In its initial statement on the incident, Suncor said that the emitted catalyst was "classified as non-hazardous," but additional documentation released by the company indicated that the material is rated as a slight health hazard under the National Fire Protection Association Hazard Identification System. Suncor later acknowledged that the airborne catalyst "may have caused short-term discomfort to eyes, and coughing and wheezing," and offered free car washes to impacted residents.
"We sincerely apologize for the release of catalyst from our fluidized catalytic cracker unit on December 11," the company said in a previous news release. "We know this incident created significant concern among our neighbors and the broader community. This incident does not reflect the level of care and concern that we have for the community around us. We know that you expect more from us, and we want you to know that we expect more from ourselves."
The Suncor facility is Colorado's only oil refinery and one of the state's largest stationary sources of air pollution. It has long drawn criticism from environmental activists and residents of surrounding communities, including disproportionately low-income and Latino neighborhoods like Globeville and Elyria-Swansea. The facility reported at least 88 violations of pollution rules to the Colorado Department of Public Health and Environment in the first six months of 2019 alone, according to an analysis by environmental group WildEarth Guardians.
In a letter to state health officials earlier this month, three Denver-area lawmakers — Senator Dominick Moreno and representatives Adrienne Benavidez and Alex Valdez — wrote that "more action is needed" in the wake of the latest Suncor incident.
"We believe that these types of upsets have become normalized at this facility and effective corrective actions are inconsistent," the lawmakers wrote to CDPHE director Jill Hunsaker Ryan. "We believe the communities we serve deserve access to information when these incidents occur.
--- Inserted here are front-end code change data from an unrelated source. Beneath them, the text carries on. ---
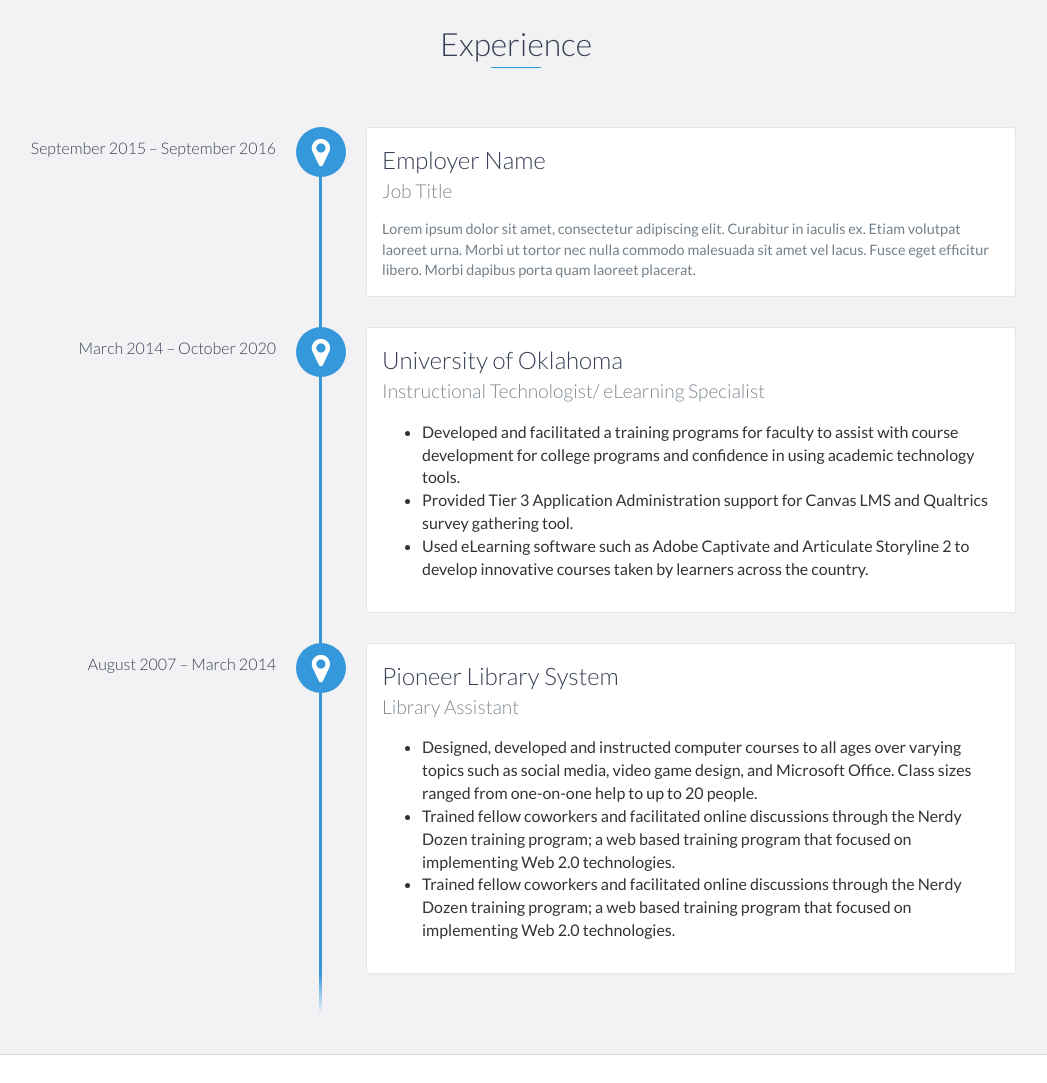
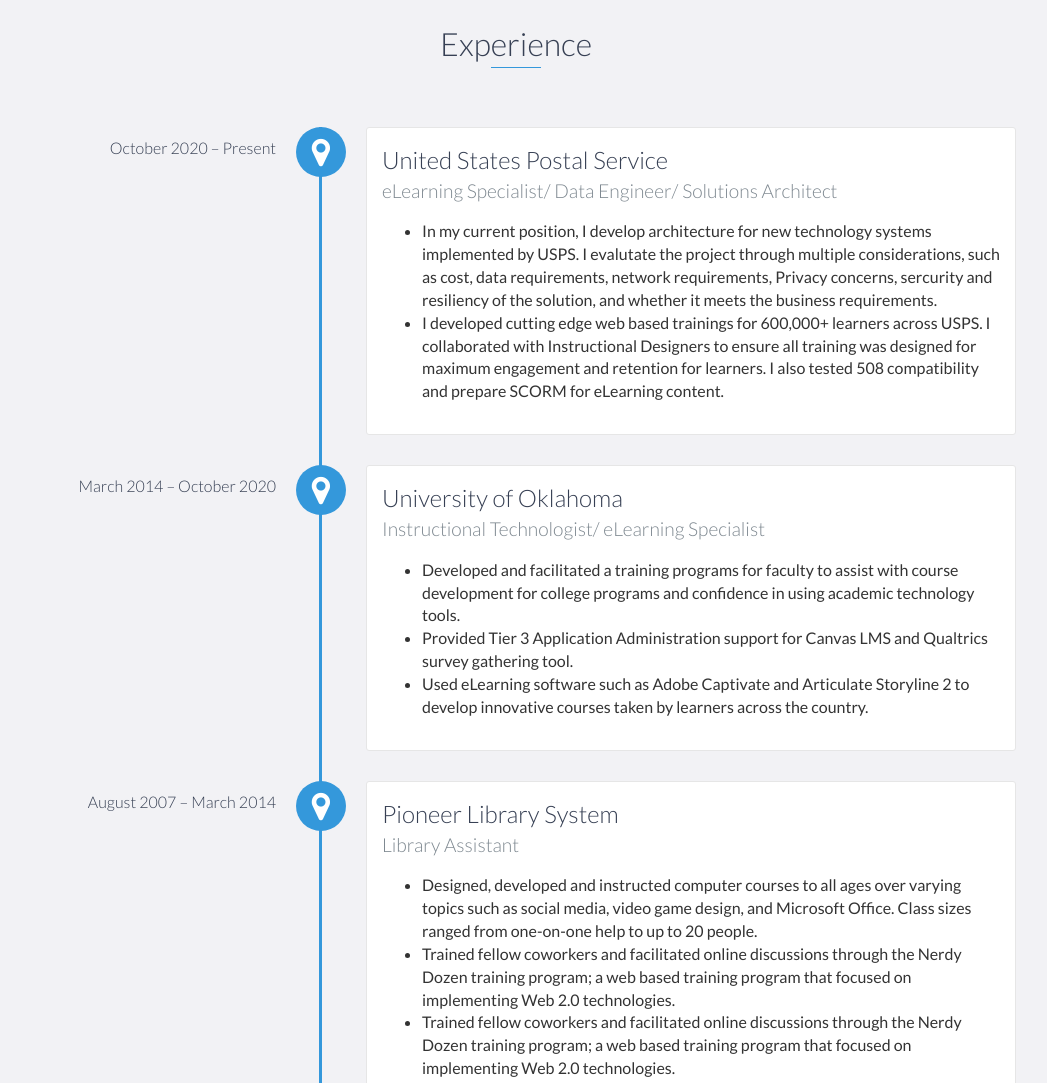
Before and after one commit to blewis90/benlewis, a website: page index.html in a window 1280 px wide. Shown: the part 1140-2223 px from the top of the page, without its empty margins (124-1171 px from the left). Drawn offline with nearby package versions, Linux system fonts and the light colour scheme.

Commit message:
Update index.html

```diff
--- a/index.html
+++ b/index.html
@@ -86,12 +86,18 @@
     <div id="experience" class="background-alt">
         <h2 class="heading">Experience</h2>
         <div id="experience-timeline">
-            <div data-date="September 2015 – September 2016">
-                <h3>Employer Name</h3>
-                <h4>Job Title</h4>
-                <p>
-                    Lorem ipsum dolor sit amet, consectetur adipiscing elit. Curabitur in iaculis ex. Etiam volutpat laoreet urna. Morbi ut tortor nec nulla commodo malesuada sit amet vel lacus. Fusce eget efficitur libero. Morbi dapibus porta quam laoreet placerat.
-                </p>
+            <div data-date="October 2020 – Present">
+                <h3>United States Postal Service</h3>
+                <h4>eLearning Specialist/ Data Engineer/ Solutions Architect</h4>
+                   	    <ul>
+                <li>
+                     In my current position, I develop architecture for new technology systems implemented by USPS. I evalutate the project through multiple considerations, such as cost, data requirements, network requirements, Privacy concerns, sercurity and resiliency of the solution, and whether it meets the business requirements.
+                </li>
+                <li>
+                    I developed cutting edge web based trainings for 600,000+ learners across USPS. I collaborated with Instructional Designers to ensure all training was designed for maximum engagement and retention for learners. I also tested 508 compatibility and prepare SCORM for eLearning content.
+                </li>
+                </li>
+            </ul>
             </div>
 
             <div data-date="March 2014 – October 2020">
```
As such, we request CDPHE publicly release investigation reports into this matter, including the Suncor 'root cause' report, which should include recommendations to prevent any reoccurrence."